* **Assignment**
Among the lines below, count those that include "your", and state the count alone.

Before-and-after page screenshots:
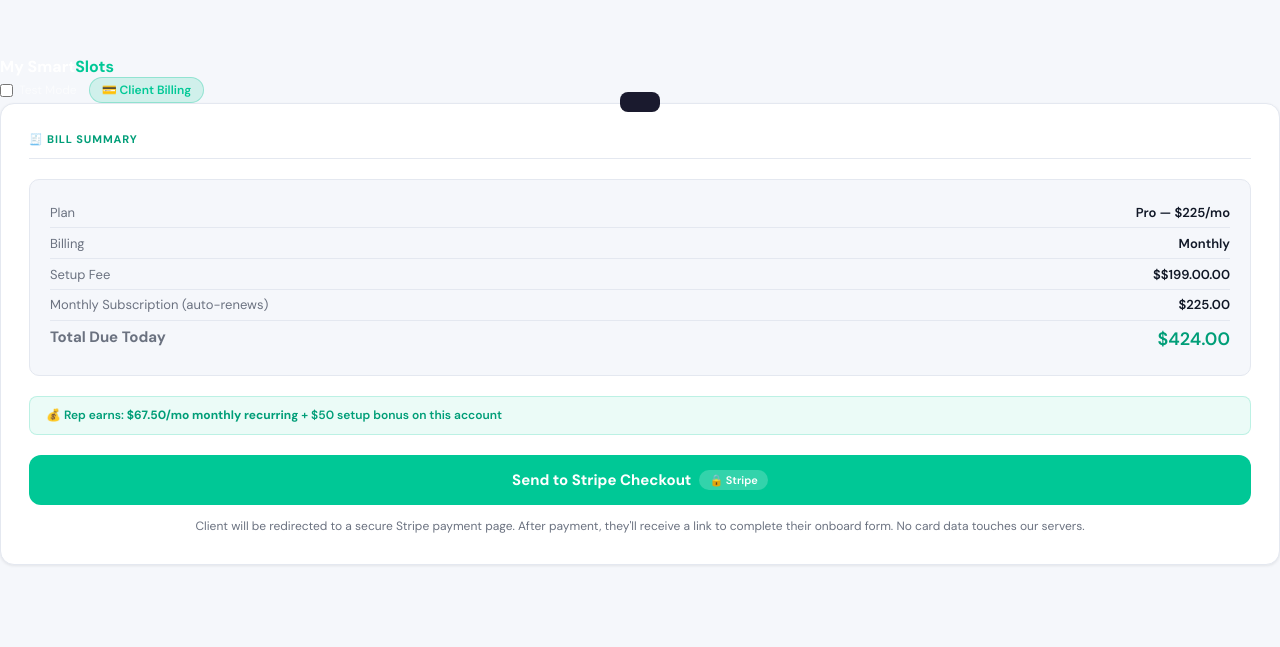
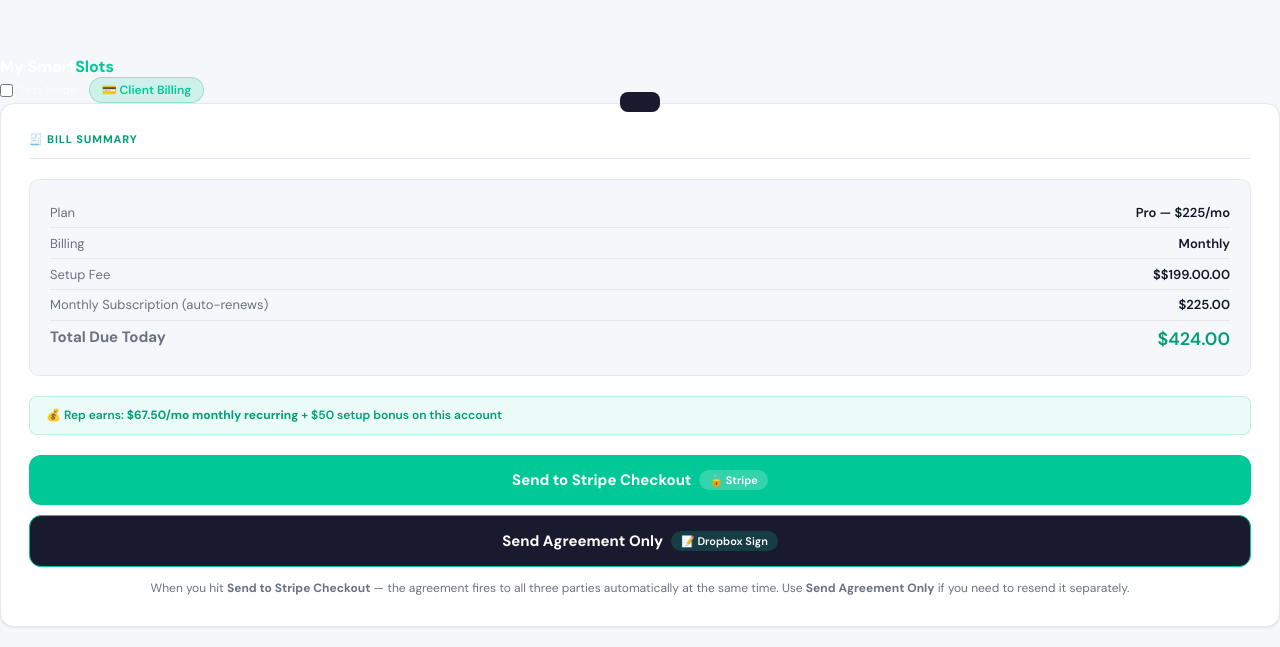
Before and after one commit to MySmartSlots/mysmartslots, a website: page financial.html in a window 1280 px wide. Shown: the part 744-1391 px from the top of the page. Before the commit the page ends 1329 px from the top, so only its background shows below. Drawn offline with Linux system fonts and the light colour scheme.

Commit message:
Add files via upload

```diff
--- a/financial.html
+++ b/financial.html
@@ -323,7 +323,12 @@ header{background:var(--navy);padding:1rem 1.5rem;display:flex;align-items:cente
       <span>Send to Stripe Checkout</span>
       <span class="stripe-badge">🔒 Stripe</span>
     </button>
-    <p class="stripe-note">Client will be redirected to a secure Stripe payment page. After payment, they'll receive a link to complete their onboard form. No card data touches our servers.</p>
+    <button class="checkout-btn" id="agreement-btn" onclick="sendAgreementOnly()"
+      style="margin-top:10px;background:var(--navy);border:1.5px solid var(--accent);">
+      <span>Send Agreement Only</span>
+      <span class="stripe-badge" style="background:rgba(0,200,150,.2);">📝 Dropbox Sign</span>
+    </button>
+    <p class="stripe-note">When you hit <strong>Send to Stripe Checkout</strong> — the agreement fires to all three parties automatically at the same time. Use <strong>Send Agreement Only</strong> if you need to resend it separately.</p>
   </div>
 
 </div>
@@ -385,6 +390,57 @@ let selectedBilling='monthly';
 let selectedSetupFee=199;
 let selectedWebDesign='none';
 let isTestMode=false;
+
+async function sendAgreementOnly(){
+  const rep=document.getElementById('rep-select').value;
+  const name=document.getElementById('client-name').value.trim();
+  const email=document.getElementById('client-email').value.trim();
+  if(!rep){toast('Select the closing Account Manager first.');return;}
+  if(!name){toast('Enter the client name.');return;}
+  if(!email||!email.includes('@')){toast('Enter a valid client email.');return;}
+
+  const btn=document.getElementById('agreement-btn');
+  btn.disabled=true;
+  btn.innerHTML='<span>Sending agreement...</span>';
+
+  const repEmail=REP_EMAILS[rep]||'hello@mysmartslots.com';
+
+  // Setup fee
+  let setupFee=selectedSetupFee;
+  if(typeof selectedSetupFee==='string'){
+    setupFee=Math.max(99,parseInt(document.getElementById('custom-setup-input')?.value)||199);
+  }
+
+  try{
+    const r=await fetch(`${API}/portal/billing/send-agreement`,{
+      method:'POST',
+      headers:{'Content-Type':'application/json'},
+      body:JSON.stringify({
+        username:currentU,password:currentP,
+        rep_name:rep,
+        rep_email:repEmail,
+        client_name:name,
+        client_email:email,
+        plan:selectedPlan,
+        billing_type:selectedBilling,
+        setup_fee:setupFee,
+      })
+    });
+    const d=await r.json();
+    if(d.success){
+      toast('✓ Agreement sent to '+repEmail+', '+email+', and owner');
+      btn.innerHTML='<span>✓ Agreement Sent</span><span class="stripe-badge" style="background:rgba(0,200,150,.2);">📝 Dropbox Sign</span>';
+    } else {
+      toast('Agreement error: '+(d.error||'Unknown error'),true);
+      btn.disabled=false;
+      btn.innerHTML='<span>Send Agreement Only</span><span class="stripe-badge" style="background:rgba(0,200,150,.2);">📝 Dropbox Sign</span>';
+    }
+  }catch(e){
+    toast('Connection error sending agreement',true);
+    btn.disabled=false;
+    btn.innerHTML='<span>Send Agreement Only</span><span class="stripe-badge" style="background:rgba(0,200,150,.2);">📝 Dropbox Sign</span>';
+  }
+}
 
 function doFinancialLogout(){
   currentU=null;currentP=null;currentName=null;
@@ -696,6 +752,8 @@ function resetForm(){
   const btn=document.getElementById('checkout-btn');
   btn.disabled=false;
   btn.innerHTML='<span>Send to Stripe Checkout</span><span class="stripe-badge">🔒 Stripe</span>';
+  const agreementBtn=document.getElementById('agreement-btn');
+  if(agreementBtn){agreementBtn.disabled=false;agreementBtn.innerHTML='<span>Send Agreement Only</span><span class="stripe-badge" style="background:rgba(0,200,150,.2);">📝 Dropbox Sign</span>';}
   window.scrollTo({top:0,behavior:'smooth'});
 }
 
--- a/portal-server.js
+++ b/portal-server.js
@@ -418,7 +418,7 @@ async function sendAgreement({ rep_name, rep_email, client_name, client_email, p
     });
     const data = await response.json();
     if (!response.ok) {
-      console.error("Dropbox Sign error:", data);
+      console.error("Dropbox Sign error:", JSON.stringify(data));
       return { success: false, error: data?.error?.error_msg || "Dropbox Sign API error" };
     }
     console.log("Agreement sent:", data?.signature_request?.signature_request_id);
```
==
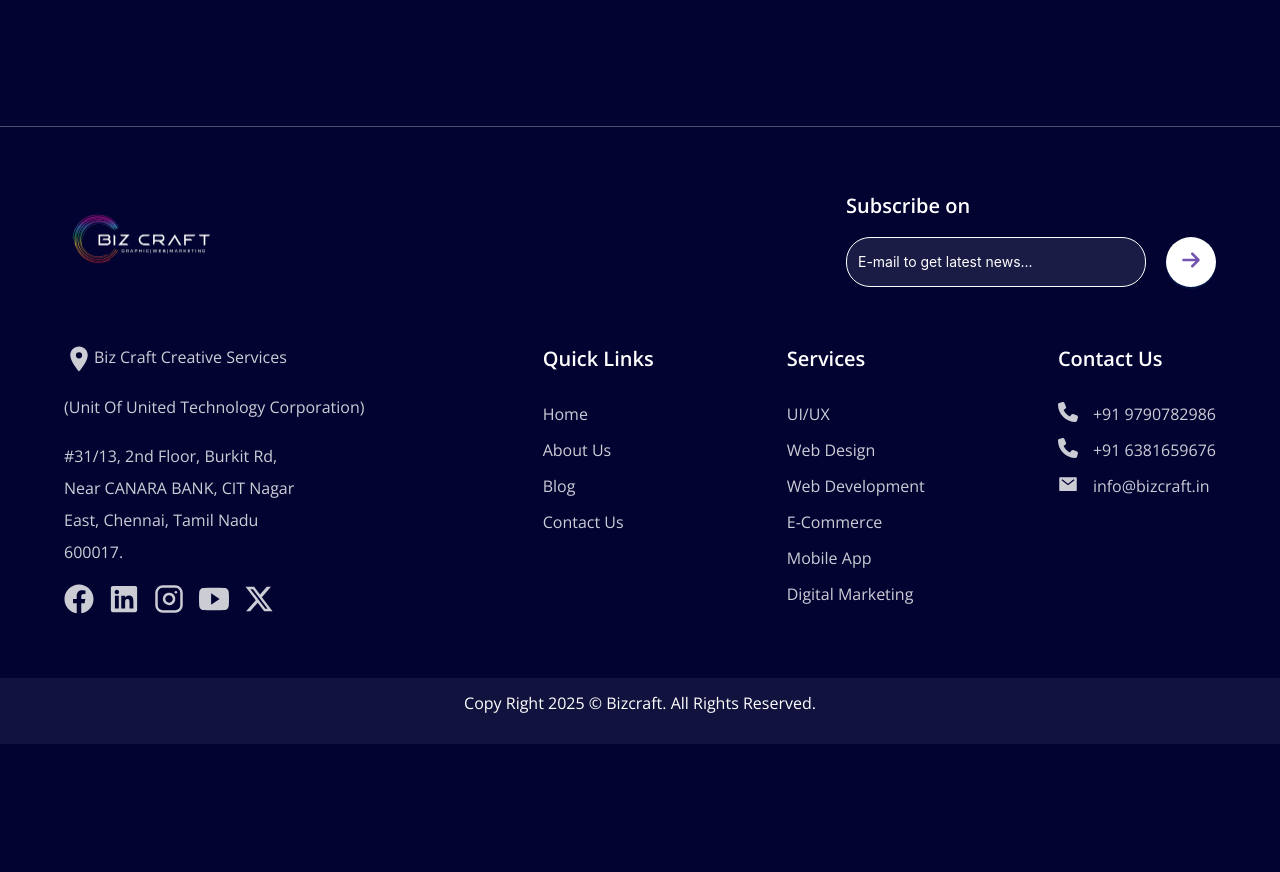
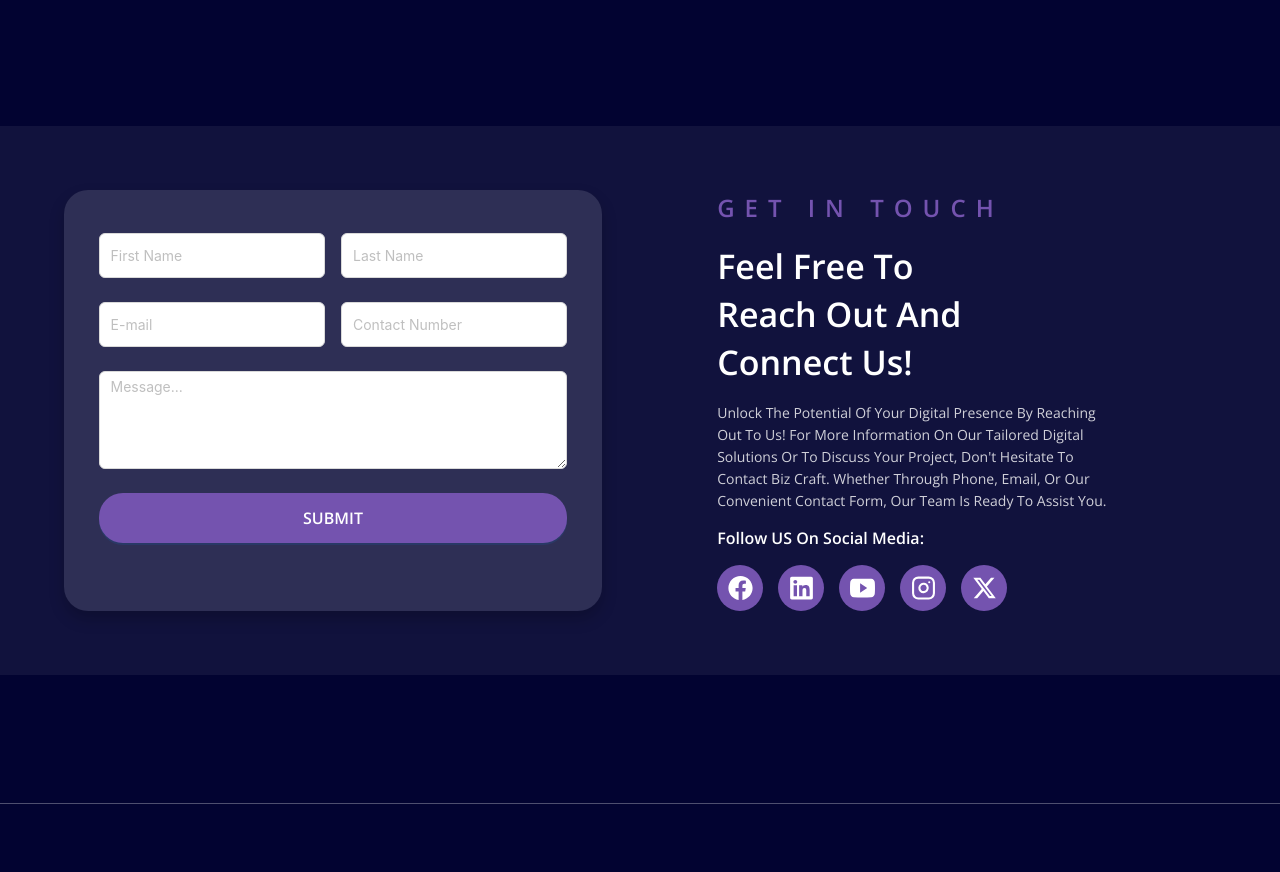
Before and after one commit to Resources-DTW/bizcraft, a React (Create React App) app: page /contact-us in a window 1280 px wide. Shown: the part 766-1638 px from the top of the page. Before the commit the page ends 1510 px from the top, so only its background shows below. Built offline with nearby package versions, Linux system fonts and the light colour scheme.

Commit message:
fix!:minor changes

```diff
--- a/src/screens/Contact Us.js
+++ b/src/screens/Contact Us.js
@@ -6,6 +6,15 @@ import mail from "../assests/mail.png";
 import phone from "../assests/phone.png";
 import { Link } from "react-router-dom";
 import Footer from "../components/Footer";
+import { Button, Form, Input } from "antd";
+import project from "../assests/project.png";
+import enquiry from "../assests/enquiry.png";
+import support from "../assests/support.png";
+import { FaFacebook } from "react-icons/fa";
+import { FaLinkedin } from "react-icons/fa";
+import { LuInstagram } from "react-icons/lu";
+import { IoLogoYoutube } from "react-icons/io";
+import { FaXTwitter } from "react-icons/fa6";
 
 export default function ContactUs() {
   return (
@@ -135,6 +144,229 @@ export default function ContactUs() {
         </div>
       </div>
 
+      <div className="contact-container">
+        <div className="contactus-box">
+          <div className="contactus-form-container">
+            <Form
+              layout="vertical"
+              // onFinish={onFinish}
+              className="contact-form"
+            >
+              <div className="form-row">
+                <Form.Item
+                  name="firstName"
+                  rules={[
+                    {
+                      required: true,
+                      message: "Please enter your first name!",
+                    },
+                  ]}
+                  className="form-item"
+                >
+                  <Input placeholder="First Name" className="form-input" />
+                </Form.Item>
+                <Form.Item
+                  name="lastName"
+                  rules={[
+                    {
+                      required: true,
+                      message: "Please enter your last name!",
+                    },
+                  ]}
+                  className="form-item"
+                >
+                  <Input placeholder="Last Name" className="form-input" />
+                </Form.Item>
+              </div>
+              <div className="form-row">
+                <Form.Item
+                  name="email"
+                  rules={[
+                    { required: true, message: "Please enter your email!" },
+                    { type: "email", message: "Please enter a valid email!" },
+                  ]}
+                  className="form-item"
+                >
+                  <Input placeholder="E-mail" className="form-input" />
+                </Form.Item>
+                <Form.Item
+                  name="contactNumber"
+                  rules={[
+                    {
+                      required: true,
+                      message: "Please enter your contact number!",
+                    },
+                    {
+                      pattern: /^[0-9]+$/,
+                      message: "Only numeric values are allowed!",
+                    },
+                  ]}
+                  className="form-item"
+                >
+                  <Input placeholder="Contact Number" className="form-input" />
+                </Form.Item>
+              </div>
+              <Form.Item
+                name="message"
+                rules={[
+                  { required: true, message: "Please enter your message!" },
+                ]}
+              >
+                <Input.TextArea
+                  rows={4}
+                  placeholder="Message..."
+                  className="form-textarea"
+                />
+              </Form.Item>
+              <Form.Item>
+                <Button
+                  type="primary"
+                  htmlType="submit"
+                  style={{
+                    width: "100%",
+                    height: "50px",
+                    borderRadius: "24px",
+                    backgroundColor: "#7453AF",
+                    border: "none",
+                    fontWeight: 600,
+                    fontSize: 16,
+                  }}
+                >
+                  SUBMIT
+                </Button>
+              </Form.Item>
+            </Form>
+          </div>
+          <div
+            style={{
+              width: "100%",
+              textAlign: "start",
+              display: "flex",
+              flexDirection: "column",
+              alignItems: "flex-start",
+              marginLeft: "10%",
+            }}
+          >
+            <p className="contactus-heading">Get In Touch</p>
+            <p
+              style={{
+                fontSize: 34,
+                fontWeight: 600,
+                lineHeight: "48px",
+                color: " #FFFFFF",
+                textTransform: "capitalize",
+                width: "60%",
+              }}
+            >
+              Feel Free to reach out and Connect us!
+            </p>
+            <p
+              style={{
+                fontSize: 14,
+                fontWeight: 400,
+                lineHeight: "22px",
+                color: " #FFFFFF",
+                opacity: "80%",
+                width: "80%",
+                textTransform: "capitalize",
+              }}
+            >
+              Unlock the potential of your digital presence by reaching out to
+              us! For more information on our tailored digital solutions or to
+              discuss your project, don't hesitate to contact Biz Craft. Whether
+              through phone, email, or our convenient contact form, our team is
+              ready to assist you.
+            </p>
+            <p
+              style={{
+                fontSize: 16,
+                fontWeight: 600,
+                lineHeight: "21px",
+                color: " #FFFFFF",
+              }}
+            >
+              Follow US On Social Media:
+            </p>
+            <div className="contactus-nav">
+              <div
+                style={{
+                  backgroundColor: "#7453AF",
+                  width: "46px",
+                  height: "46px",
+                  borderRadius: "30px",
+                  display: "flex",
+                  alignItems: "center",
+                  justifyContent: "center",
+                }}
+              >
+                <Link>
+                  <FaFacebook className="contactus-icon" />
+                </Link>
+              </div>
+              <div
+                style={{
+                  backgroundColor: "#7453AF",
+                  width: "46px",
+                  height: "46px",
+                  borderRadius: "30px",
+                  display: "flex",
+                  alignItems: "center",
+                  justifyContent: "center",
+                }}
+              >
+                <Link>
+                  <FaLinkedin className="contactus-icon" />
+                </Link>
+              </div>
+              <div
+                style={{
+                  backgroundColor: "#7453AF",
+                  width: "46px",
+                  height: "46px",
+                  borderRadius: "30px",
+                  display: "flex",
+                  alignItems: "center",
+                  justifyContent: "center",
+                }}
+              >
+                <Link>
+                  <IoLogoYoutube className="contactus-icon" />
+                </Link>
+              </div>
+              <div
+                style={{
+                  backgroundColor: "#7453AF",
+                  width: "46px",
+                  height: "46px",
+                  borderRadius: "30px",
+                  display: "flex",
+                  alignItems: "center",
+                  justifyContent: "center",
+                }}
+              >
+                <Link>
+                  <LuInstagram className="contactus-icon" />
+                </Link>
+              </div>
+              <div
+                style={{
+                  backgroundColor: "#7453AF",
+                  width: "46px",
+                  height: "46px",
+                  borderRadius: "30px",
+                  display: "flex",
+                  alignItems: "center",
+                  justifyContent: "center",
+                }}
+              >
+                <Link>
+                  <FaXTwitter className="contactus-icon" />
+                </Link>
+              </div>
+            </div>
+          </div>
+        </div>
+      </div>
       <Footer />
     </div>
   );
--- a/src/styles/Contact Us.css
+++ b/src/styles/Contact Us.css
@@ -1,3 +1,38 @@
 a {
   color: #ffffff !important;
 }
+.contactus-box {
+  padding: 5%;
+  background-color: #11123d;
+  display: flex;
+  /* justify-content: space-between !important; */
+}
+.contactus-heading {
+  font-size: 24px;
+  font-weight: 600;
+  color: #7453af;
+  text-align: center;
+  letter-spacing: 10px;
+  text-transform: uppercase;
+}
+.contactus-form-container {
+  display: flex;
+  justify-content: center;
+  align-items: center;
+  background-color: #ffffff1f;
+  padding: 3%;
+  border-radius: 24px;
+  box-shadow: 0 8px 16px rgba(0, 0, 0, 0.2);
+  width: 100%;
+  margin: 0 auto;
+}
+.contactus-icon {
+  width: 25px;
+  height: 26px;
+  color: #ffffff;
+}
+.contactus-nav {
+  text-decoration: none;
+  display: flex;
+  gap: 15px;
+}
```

* **Response to this exercise**
7